The task
What is needed is a verbatim copy of all the records.

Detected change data
Start of Block

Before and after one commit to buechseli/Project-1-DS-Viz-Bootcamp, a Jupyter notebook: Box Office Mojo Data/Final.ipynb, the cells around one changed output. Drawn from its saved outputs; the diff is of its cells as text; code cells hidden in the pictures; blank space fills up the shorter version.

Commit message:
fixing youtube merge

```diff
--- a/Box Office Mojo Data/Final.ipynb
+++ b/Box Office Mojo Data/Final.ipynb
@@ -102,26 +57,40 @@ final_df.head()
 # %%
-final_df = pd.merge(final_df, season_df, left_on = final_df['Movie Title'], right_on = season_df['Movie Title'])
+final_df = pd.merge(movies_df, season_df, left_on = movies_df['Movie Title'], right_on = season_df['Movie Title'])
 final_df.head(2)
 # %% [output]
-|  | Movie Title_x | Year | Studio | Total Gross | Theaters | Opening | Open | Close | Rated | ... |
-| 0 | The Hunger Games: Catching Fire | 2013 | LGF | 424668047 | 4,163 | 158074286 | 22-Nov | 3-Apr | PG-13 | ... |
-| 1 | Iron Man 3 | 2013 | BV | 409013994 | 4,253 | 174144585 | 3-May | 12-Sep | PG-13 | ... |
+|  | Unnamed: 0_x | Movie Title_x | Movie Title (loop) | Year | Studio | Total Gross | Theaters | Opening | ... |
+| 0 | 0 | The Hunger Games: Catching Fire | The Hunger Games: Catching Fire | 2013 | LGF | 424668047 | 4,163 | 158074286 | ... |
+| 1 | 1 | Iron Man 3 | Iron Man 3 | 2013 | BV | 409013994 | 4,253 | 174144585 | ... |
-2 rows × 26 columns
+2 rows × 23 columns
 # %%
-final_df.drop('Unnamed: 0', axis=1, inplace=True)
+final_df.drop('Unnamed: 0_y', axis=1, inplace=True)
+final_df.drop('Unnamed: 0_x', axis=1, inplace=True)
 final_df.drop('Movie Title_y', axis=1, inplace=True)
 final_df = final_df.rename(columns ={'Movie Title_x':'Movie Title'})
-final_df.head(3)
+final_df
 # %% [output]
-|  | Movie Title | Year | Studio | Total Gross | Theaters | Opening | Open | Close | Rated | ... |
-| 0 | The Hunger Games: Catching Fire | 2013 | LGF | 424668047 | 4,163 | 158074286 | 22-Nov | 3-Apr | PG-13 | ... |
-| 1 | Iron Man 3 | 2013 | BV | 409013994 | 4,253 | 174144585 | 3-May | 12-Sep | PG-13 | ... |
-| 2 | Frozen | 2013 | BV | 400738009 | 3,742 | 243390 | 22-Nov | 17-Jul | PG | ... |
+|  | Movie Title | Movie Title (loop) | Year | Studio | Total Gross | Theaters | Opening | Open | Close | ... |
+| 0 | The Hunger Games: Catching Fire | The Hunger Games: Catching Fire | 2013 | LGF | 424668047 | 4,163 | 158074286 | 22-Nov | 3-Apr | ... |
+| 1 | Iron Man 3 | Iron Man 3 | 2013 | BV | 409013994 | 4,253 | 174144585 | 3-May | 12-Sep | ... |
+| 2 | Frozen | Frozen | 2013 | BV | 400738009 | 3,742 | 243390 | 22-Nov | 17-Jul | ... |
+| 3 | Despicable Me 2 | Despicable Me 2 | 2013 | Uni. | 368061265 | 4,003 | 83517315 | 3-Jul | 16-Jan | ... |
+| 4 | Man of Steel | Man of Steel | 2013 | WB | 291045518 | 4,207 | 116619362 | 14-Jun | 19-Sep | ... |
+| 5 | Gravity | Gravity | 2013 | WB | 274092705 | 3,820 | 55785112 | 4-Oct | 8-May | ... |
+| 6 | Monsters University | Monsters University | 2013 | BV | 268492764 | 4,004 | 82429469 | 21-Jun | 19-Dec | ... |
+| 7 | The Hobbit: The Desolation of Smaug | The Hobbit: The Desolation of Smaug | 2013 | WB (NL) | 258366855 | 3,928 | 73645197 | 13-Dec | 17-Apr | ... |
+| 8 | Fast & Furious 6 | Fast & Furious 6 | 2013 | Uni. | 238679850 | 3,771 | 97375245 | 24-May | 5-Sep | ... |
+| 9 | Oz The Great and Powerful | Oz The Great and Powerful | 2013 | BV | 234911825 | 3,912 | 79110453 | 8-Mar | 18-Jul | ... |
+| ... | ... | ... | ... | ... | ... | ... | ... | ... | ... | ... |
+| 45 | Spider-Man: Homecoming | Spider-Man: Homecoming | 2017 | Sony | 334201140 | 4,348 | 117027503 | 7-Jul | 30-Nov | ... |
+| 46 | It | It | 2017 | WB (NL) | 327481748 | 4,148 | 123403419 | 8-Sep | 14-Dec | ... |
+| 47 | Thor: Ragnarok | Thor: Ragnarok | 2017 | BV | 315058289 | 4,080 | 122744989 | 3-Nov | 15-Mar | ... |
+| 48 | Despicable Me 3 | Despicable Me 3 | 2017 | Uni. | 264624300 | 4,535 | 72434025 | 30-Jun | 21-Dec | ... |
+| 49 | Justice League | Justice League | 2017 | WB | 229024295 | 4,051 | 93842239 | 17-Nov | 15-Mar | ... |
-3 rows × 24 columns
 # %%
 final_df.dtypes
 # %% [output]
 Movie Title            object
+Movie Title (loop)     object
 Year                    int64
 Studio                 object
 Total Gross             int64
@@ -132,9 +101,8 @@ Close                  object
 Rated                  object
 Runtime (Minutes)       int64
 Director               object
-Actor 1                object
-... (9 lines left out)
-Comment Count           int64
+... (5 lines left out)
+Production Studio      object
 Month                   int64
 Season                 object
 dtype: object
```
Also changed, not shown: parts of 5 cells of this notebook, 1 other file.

End of Block

Solution below
Before and after one commit to buechseli/Project-1-DS-Viz-Bootcamp, a Jupyter notebook: Box Office Mojo Data/Final.ipynb, the cells around one changed output. Drawn from its saved outputs; the diff is of its cells as text; code cells hidden in the pictures; blank space fills up the shorter version.

Commit message:
fixing youtube merge

```diff
--- a/Box Office Mojo Data/Final.ipynb
+++ b/Box Office Mojo Data/Final.ipynb
@@ -102,26 +57,40 @@ final_df.head()
 # %%
-final_df = pd.merge(final_df, season_df, left_on = final_df['Movie Title'], right_on = season_df['Movie Title'])
+final_df = pd.merge(movies_df, season_df, left_on = movies_df['Movie Title'], right_on = season_df['Movie Title'])
 final_df.head(2)
 # %% [output]
-|  | Movie Title_x | Year | Studio | Total Gross | Theaters | Opening | Open | Close | Rated | ... |
-| 0 | The Hunger Games: Catching Fire | 2013 | LGF | 424668047 | 4,163 | 158074286 | 22-Nov | 3-Apr | PG-13 | ... |
-| 1 | Iron Man 3 | 2013 | BV | 409013994 | 4,253 | 174144585 | 3-May | 12-Sep | PG-13 | ... |
+|  | Unnamed: 0_x | Movie Title_x | Movie Title (loop) | Year | Studio | Total Gross | Theaters | Opening | ... |
+| 0 | 0 | The Hunger Games: Catching Fire | The Hunger Games: Catching Fire | 2013 | LGF | 424668047 | 4,163 | 158074286 | ... |
+| 1 | 1 | Iron Man 3 | Iron Man 3 | 2013 | BV | 409013994 | 4,253 | 174144585 | ... |
-2 rows × 26 columns
+2 rows × 23 columns
 # %%
-final_df.drop('Unnamed: 0', axis=1, inplace=True)
+final_df.drop('Unnamed: 0_y', axis=1, inplace=True)
+final_df.drop('Unnamed: 0_x', axis=1, inplace=True)
 final_df.drop('Movie Title_y', axis=1, inplace=True)
 final_df = final_df.rename(columns ={'Movie Title_x':'Movie Title'})
-final_df.head(3)
+final_df
 # %% [output]
-|  | Movie Title | Year | Studio | Total Gross | Theaters | Opening | Open | Close | Rated | ... |
-| 0 | The Hunger Games: Catching Fire | 2013 | LGF | 424668047 | 4,163 | 158074286 | 22-Nov | 3-Apr | PG-13 | ... |
-| 1 | Iron Man 3 | 2013 | BV | 409013994 | 4,253 | 174144585 | 3-May | 12-Sep | PG-13 | ... |
-| 2 | Frozen | 2013 | BV | 400738009 | 3,742 | 243390 | 22-Nov | 17-Jul | PG | ... |
+|  | Movie Title | Movie Title (loop) | Year | Studio | Total Gross | Theaters | Opening | Open | Close | ... |
+| 0 | The Hunger Games: Catching Fire | The Hunger Games: Catching Fire | 2013 | LGF | 424668047 | 4,163 | 158074286 | 22-Nov | 3-Apr | ... |
+| 1 | Iron Man 3 | Iron Man 3 | 2013 | BV | 409013994 | 4,253 | 174144585 | 3-May | 12-Sep | ... |
+| 2 | Frozen | Frozen | 2013 | BV | 400738009 | 3,742 | 243390 | 22-Nov | 17-Jul | ... |
+| 3 | Despicable Me 2 | Despicable Me 2 | 2013 | Uni. | 368061265 | 4,003 | 83517315 | 3-Jul | 16-Jan | ... |
+| 4 | Man of Steel | Man of Steel | 2013 | WB | 291045518 | 4,207 | 116619362 | 14-Jun | 19-Sep | ... |
+| 5 | Gravity | Gravity | 2013 | WB | 274092705 | 3,820 | 55785112 | 4-Oct | 8-May | ... |
+| 6 | Monsters University | Monsters University | 2013 | BV | 268492764 | 4,004 | 82429469 | 21-Jun | 19-Dec | ... |
+| 7 | The Hobbit: The Desolation of Smaug | The Hobbit: The Desolation of Smaug | 2013 | WB (NL) | 258366855 | 3,928 | 73645197 | 13-Dec | 17-Apr | ... |
+| 8 | Fast & Furious 6 | Fast & Furious 6 | 2013 | Uni. | 238679850 | 3,771 | 97375245 | 24-May | 5-Sep | ... |
+| 9 | Oz The Great and Powerful | Oz The Great and Powerful | 2013 | BV | 234911825 | 3,912 | 79110453 | 8-Mar | 18-Jul | ... |
+| ... | ... | ... | ... | ... | ... | ... | ... | ... | ... | ... |
+| 45 | Spider-Man: Homecoming | Spider-Man: Homecoming | 2017 | Sony | 334201140 | 4,348 | 117027503 | 7-Jul | 30-Nov | ... |
+| 46 | It | It | 2017 | WB (NL) | 327481748 | 4,148 | 123403419 | 8-Sep | 14-Dec | ... |
+| 47 | Thor: Ragnarok | Thor: Ragnarok | 2017 | BV | 315058289 | 4,080 | 122744989 | 3-Nov | 15-Mar | ... |
+| 48 | Despicable Me 3 | Despicable Me 3 | 2017 | Uni. | 264624300 | 4,535 | 72434025 | 30-Jun | 21-Dec | ... |
+| 49 | Justice League | Justice League | 2017 | WB | 229024295 | 4,051 | 93842239 | 17-Nov | 15-Mar | ... |
-3 rows × 24 columns
 # %%
 final_df.dtypes
 # %% [output]
 Movie Title            object
+Movie Title (loop)     object
 Year                    int64
 Studio                 object
 Total Gross             int64
@@ -132,9 +101,8 @@ Close                  object
 Rated                  object
 Runtime (Minutes)       int64
 Director               object
-Actor 1                object
-... (9 lines left out)
-Comment Count           int64
+... (5 lines left out)
+Production Studio      object
 Month                   int64
 Season                 object
 dtype: object
```
Also changed, not shown: parts of 5 cells of this notebook, 1 other file.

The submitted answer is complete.